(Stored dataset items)
*** Begin section ***

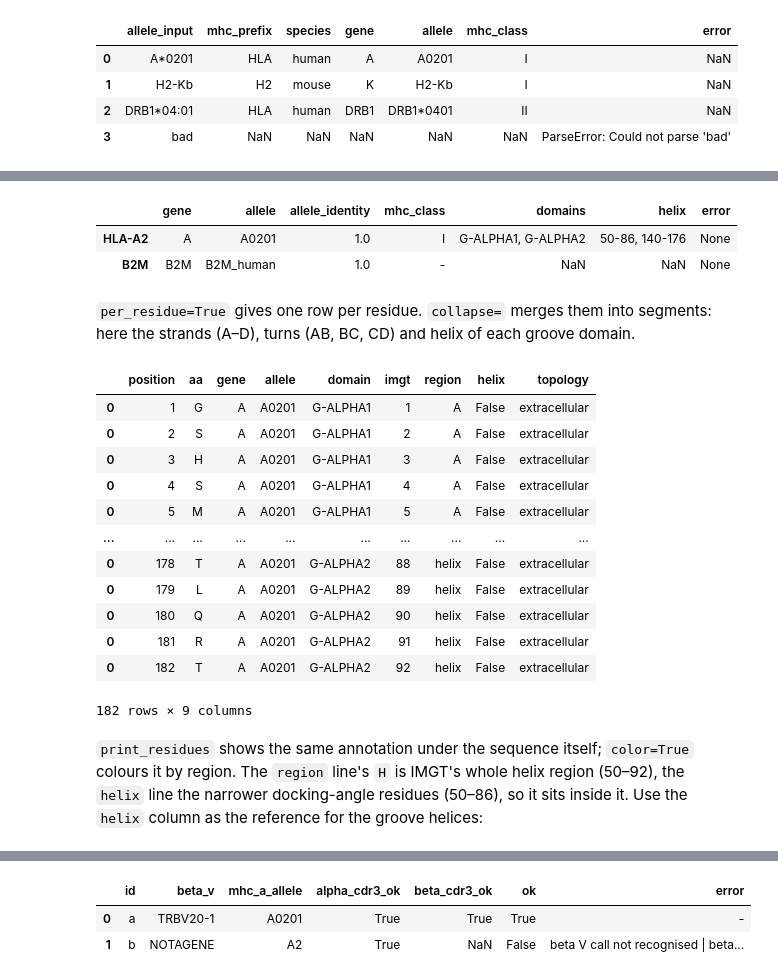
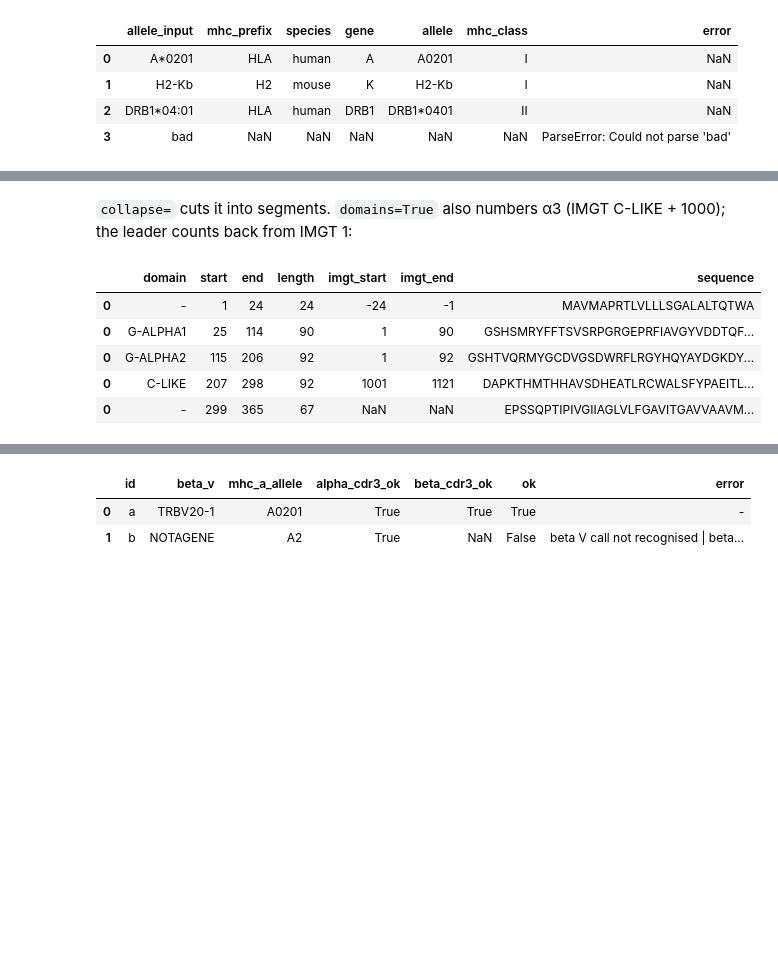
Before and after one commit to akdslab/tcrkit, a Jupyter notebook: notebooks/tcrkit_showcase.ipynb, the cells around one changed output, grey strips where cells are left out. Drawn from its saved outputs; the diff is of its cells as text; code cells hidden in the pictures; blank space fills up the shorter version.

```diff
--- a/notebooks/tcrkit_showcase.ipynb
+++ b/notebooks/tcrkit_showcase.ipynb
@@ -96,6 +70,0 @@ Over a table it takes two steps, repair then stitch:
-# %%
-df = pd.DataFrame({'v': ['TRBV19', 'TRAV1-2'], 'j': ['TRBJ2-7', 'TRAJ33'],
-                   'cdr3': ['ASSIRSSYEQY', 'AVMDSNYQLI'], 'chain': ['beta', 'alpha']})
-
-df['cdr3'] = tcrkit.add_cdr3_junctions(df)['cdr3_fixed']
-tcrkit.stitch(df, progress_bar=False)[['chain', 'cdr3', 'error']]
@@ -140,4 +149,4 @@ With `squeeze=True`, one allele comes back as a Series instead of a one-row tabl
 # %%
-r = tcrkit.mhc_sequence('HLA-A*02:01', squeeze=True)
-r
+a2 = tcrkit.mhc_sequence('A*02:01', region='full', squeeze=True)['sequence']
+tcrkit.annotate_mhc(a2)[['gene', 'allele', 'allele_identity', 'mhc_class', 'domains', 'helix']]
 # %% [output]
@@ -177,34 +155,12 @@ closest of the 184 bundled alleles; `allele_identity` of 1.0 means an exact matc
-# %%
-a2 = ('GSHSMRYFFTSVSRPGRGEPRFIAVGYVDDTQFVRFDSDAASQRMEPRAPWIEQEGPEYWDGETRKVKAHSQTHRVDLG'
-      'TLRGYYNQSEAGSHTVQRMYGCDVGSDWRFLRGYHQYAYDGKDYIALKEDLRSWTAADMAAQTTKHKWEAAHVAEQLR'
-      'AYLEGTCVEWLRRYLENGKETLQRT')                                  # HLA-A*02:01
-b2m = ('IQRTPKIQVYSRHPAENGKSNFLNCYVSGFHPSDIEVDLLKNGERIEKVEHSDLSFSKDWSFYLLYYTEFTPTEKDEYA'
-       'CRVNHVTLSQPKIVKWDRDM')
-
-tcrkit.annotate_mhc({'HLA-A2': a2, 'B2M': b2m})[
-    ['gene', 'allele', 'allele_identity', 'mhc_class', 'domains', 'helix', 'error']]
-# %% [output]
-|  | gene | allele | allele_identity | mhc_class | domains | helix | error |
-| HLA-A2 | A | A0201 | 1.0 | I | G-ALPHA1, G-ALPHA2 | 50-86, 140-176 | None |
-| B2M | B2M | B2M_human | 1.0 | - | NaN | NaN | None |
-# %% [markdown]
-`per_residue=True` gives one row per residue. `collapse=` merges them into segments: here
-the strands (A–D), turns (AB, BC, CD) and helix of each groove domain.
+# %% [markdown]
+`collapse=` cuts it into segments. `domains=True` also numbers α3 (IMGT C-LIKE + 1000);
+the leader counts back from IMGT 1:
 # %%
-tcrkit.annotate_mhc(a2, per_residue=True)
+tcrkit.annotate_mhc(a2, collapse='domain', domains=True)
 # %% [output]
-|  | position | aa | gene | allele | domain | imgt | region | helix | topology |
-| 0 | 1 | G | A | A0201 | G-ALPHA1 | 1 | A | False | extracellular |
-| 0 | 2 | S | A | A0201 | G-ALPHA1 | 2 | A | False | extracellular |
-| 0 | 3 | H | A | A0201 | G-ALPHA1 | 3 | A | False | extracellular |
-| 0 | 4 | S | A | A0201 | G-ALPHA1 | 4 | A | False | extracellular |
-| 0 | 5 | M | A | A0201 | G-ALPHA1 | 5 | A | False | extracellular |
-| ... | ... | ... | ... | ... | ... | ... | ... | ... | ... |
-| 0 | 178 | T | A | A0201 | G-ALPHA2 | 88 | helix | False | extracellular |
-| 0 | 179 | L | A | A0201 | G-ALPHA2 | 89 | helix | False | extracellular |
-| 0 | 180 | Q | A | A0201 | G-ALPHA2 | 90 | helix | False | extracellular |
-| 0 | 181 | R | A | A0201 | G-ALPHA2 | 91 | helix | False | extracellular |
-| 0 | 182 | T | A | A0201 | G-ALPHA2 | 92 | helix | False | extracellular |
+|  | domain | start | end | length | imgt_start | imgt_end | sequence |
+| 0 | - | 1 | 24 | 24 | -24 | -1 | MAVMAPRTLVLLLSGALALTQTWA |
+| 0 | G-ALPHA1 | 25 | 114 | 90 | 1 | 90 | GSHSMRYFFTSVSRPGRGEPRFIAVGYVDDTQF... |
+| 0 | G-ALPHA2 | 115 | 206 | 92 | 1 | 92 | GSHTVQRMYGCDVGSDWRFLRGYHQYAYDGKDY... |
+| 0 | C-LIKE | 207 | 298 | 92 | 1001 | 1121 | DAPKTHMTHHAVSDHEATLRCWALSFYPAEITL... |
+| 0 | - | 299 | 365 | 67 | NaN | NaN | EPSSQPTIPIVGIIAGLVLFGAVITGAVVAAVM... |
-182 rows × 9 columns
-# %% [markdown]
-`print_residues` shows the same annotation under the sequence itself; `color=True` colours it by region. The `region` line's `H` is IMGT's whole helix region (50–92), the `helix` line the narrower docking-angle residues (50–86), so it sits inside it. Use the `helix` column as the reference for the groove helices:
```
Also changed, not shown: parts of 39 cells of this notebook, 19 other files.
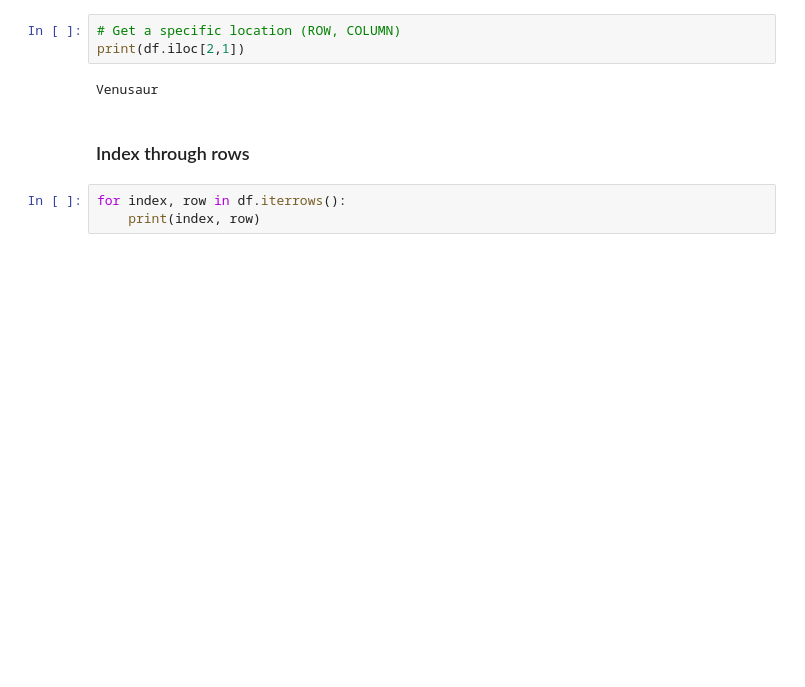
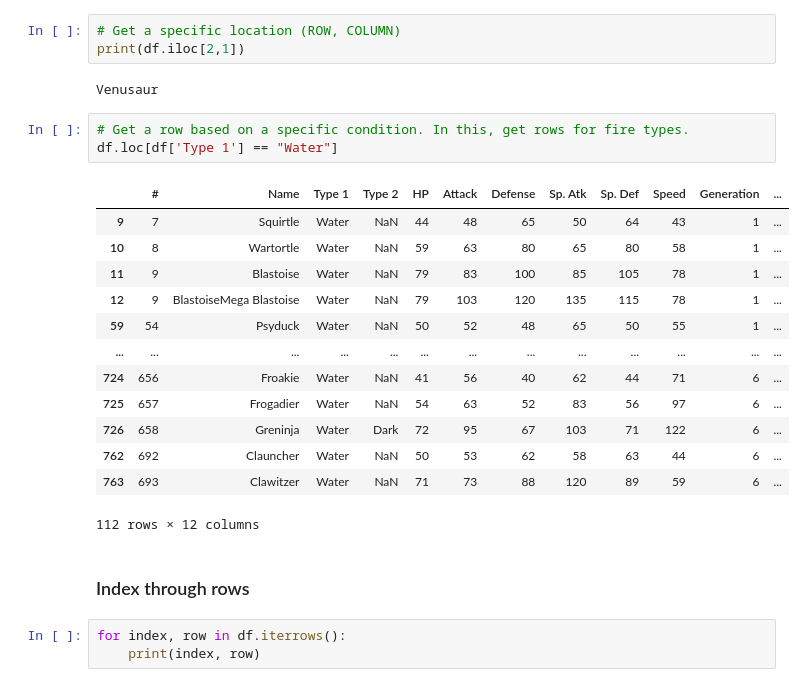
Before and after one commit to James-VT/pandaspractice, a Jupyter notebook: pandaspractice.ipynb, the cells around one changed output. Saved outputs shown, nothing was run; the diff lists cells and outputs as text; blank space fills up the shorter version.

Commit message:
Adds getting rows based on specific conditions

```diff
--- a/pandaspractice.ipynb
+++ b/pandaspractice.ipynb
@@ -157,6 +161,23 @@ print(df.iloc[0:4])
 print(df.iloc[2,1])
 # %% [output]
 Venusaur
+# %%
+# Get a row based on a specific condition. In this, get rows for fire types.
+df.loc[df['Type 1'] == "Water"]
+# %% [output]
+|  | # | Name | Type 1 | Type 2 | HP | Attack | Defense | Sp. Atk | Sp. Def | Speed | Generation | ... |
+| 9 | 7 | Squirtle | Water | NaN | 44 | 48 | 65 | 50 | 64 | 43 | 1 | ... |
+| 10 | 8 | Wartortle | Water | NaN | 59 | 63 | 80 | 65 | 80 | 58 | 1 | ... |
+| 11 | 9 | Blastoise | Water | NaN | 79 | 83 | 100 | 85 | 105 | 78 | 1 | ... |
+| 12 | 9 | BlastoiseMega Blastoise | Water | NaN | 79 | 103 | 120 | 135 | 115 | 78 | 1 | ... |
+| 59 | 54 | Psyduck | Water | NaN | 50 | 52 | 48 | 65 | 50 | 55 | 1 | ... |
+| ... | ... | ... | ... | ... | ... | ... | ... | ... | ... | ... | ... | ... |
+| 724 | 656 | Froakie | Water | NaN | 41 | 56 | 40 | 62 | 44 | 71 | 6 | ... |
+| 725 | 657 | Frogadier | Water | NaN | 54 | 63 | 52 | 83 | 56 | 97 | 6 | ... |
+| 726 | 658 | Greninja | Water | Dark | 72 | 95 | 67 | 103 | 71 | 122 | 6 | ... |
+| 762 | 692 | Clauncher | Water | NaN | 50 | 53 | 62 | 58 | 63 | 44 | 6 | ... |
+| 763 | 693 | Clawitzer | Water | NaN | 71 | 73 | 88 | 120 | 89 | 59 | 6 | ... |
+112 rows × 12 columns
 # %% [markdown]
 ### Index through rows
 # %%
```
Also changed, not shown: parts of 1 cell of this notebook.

*** End section ***

Please give back all the records above word for word, with no pictures included.

Before and after one commit to akdslab/tcrkit, a Jupyter notebook: notebooks/tcrkit_showcase.ipynb, the cells around one changed output, grey strips where cells are left out. Drawn from its saved outputs; the diff is of its cells as text; code cells hidden in the pictures; blank space fills up the shorter version.

```diff
--- a/notebooks/tcrkit_showcase.ipynb
+++ b/notebooks/tcrkit_showcase.ipynb
@@ -96,6 +70,0 @@ Over a table it takes two steps, repair then stitch:
-# %%
-df = pd.DataFrame({'v': ['TRBV19', 'TRAV1-2'], 'j': ['TRBJ2-7', 'TRAJ33'],
-                   'cdr3': ['ASSIRSSYEQY', 'AVMDSNYQLI'], 'chain': ['beta', 'alpha']})
-
-df['cdr3'] = tcrkit.add_cdr3_junctions(df)['cdr3_fixed']
-tcrkit.stitch(df, progress_bar=False)[['chain', 'cdr3', 'error']]
@@ -140,4 +149,4 @@ With `squeeze=True`, one allele comes back as a Series instead of a one-row tabl
 # %%
-r = tcrkit.mhc_sequence('HLA-A*02:01', squeeze=True)
-r
+a2 = tcrkit.mhc_sequence('A*02:01', region='full', squeeze=True)['sequence']
+tcrkit.annotate_mhc(a2)[['gene', 'allele', 'allele_identity', 'mhc_class', 'domains', 'helix']]
 # %% [output]
@@ -177,34 +155,12 @@ closest of the 184 bundled alleles; `allele_identity` of 1.0 means an exact matc
-# %%
-a2 = ('GSHSMRYFFTSVSRPGRGEPRFIAVGYVDDTQFVRFDSDAASQRMEPRAPWIEQEGPEYWDGETRKVKAHSQTHRVDLG'
-      'TLRGYYNQSEAGSHTVQRMYGCDVGSDWRFLRGYHQYAYDGKDYIALKEDLRSWTAADMAAQTTKHKWEAAHVAEQLR'
-      'AYLEGTCVEWLRRYLENGKETLQRT')                                  # HLA-A*02:01
-b2m = ('IQRTPKIQVYSRHPAENGKSNFLNCYVSGFHPSDIEVDLLKNGERIEKVEHSDLSFSKDWSFYLLYYTEFTPTEKDEYA'
-       'CRVNHVTLSQPKIVKWDRDM')
-
-tcrkit.annotate_mhc({'HLA-A2': a2, 'B2M': b2m})[
-    ['gene', 'allele', 'allele_identity', 'mhc_class', 'domains', 'helix', 'error']]
-# %% [output]
-|  | gene | allele | allele_identity | mhc_class | domains | helix | error |
-| HLA-A2 | A | A0201 | 1.0 | I | G-ALPHA1, G-ALPHA2 | 50-86, 140-176 | None |
-| B2M | B2M | B2M_human | 1.0 | - | NaN | NaN | None |
-# %% [markdown]
-`per_residue=True` gives one row per residue. `collapse=` merges them into segments: here
-the strands (A–D), turns (AB, BC, CD) and helix of each groove domain.
+# %% [markdown]
+`collapse=` cuts it into segments. `domains=True` also numbers α3 (IMGT C-LIKE + 1000);
+the leader counts back from IMGT 1:
 # %%
-tcrkit.annotate_mhc(a2, per_residue=True)
+tcrkit.annotate_mhc(a2, collapse='domain', domains=True)
 # %% [output]
-|  | position | aa | gene | allele | domain | imgt | region | helix | topology |
-| 0 | 1 | G | A | A0201 | G-ALPHA1 | 1 | A | False | extracellular |
-| 0 | 2 | S | A | A0201 | G-ALPHA1 | 2 | A | False | extracellular |
-| 0 | 3 | H | A | A0201 | G-ALPHA1 | 3 | A | False | extracellular |
-| 0 | 4 | S | A | A0201 | G-ALPHA1 | 4 | A | False | extracellular |
-| 0 | 5 | M | A | A0201 | G-ALPHA1 | 5 | A | False | extracellular |
-| ... | ... | ... | ... | ... | ... | ... | ... | ... | ... |
-| 0 | 178 | T | A | A0201 | G-ALPHA2 | 88 | helix | False | extracellular |
-| 0 | 179 | L | A | A0201 | G-ALPHA2 | 89 | helix | False | extracellular |
-| 0 | 180 | Q | A | A0201 | G-ALPHA2 | 90 | helix | False | extracellular |
-| 0 | 181 | R | A | A0201 | G-ALPHA2 | 91 | helix | False | extracellular |
-| 0 | 182 | T | A | A0201 | G-ALPHA2 | 92 | helix | False | extracellular |
+|  | domain | start | end | length | imgt_start | imgt_end | sequence |
+| 0 | - | 1 | 24 | 24 | -24 | -1 | MAVMAPRTLVLLLSGALALTQTWA |
+| 0 | G-ALPHA1 | 25 | 114 | 90 | 1 | 90 | GSHSMRYFFTSVSRPGRGEPRFIAVGYVDDTQF... |
+| 0 | G-ALPHA2 | 115 | 206 | 92 | 1 | 92 | GSHTVQRMYGCDVGSDWRFLRGYHQYAYDGKDY... |
+| 0 | C-LIKE | 207 | 298 | 92 | 1001 | 1121 | DAPKTHMTHHAVSDHEATLRCWALSFYPAEITL... |
+| 0 | - | 299 | 365 | 67 | NaN | NaN | EPSSQPTIPIVGIIAGLVLFGAVITGAVVAAVM... |
-182 rows × 9 columns
-# %% [markdown]
-`print_residues` shows the same annotation under the sequence itself; `color=True` colours it by region. The `region` line's `H` is IMGT's whole helix region (50–92), the `helix` line the narrower docking-angle residues (50–86), so it sits inside it. Use the `helix` column as the reference for the groove helices:
```
Also changed, not shown: parts of 39 cells of this notebook, 19 other files.
Before and after one commit to James-VT/pandaspractice, a Jupyter notebook: pandaspractice.ipynb, the cells around one changed output. Saved outputs shown, nothing was run; the diff lists cells and outputs as text; blank space fills up the shorter version.

Commit message:
Adds getting rows based on specific conditions

```diff
--- a/pandaspractice.ipynb
+++ b/pandaspractice.ipynb
@@ -157,6 +161,23 @@ print(df.iloc[0:4])
 print(df.iloc[2,1])
 # %% [output]
 Venusaur
+# %%
+# Get a row based on a specific condition. In this, get rows for fire types.
+df.loc[df['Type 1'] == "Water"]
+# %% [output]
+|  | # | Name | Type 1 | Type 2 | HP | Attack | Defense | Sp. Atk | Sp. Def | Speed | Generation | ... |
+| 9 | 7 | Squirtle | Water | NaN | 44 | 48 | 65 | 50 | 64 | 43 | 1 | ... |
+| 10 | 8 | Wartortle | Water | NaN | 59 | 63 | 80 | 65 | 80 | 58 | 1 | ... |
+| 11 | 9 | Blastoise | Water | NaN | 79 | 83 | 100 | 85 | 105 | 78 | 1 | ... |
+| 12 | 9 | BlastoiseMega Blastoise | Water | NaN | 79 | 103 | 120 | 135 | 115 | 78 | 1 | ... |
+| 59 | 54 | Psyduck | Water | NaN | 50 | 52 | 48 | 65 | 50 | 55 | 1 | ... |
+| ... | ... | ... | ... | ... | ... | ... | ... | ... | ... | ... | ... | ... |
+| 724 | 656 | Froakie | Water | NaN | 41 | 56 | 40 | 62 | 44 | 71 | 6 | ... |
+| 725 | 657 | Frogadier | Water | NaN | 54 | 63 | 52 | 83 | 56 | 97 | 6 | ... |
+| 726 | 658 | Greninja | Water | Dark | 72 | 95 | 67 | 103 | 71 | 122 | 6 | ... |
+| 762 | 692 | Clauncher | Water | NaN | 50 | 53 | 62 | 58 | 63 | 44 | 6 | ... |
+| 763 | 693 | Clawitzer | Water | NaN | 71 | 73 | 88 | 120 | 89 | 59 | 6 | ... |
+112 rows × 12 columns
 # %% [markdown]
 ### Index through rows
 # %%
```
Also changed, not shown: parts of 1 cell of this notebook.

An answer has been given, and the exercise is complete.